• Task: The lines below that include "README" are to be found and copied.

++++ Given records

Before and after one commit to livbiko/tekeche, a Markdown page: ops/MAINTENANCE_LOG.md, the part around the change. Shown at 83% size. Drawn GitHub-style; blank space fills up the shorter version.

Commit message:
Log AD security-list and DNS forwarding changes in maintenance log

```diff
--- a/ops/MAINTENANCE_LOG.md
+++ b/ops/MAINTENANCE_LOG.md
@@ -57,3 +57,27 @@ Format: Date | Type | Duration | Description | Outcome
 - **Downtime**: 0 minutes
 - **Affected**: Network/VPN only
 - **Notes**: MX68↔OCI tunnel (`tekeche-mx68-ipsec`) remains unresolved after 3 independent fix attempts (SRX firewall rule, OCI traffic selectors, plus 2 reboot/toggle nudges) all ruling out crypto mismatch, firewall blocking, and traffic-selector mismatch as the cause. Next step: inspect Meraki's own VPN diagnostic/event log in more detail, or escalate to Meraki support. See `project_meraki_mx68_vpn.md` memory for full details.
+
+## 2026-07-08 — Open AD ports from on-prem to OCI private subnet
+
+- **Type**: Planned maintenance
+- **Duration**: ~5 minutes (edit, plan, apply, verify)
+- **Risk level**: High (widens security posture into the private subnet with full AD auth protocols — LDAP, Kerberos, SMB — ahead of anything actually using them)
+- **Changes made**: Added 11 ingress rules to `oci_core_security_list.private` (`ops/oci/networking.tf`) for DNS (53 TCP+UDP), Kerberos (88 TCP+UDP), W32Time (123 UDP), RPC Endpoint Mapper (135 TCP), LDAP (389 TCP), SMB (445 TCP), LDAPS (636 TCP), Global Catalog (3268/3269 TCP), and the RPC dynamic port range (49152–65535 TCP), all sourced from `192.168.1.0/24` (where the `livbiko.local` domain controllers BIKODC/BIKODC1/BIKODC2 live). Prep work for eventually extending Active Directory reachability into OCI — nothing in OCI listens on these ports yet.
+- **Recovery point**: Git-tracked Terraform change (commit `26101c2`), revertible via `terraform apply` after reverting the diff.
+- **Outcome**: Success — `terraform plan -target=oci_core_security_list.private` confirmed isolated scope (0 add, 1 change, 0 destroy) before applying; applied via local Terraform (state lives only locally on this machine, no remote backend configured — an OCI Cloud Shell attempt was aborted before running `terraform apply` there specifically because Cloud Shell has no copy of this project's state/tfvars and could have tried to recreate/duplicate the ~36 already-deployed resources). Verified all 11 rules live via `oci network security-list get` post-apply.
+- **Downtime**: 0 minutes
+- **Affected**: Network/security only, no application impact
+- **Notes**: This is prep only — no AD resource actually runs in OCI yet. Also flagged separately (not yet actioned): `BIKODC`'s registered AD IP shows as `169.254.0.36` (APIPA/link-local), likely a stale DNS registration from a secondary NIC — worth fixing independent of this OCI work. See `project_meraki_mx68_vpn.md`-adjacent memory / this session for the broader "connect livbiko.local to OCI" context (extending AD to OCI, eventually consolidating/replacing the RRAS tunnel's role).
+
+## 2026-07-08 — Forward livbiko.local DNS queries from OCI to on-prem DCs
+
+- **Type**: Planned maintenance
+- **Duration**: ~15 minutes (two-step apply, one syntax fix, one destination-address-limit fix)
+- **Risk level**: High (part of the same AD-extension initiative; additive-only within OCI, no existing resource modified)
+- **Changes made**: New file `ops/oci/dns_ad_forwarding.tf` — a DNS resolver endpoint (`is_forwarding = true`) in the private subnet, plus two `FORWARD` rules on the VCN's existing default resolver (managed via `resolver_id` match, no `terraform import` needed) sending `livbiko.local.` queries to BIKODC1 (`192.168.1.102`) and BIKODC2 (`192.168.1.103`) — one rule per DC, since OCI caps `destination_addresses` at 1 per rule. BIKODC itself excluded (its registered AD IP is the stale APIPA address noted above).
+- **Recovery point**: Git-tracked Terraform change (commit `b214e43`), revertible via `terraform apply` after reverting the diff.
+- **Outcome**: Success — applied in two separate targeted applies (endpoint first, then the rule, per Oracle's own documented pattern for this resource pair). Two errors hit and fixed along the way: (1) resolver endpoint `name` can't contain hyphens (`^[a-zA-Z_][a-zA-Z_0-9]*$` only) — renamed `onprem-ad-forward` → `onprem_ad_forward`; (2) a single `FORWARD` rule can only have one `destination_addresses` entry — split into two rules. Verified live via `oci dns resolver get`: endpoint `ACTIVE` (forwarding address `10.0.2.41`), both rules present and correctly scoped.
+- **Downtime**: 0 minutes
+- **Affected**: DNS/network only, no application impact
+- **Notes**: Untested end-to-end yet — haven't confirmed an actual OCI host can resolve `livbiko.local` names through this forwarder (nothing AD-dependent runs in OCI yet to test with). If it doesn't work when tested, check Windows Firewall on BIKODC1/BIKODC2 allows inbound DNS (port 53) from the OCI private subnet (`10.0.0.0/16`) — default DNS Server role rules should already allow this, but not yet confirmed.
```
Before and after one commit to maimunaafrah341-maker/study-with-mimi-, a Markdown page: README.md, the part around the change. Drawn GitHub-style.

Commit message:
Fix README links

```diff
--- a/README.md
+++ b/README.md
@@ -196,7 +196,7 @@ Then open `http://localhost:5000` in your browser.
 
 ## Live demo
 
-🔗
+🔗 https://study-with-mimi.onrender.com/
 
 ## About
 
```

++++++++

• Output for this exercise:
Before and after one commit to maimunaafrah341-maker/study-with-mimi-, a Markdown page: README.md, the part around the change. Drawn GitHub-style.
Fix README links
--- a/README.md
+++ b/README.md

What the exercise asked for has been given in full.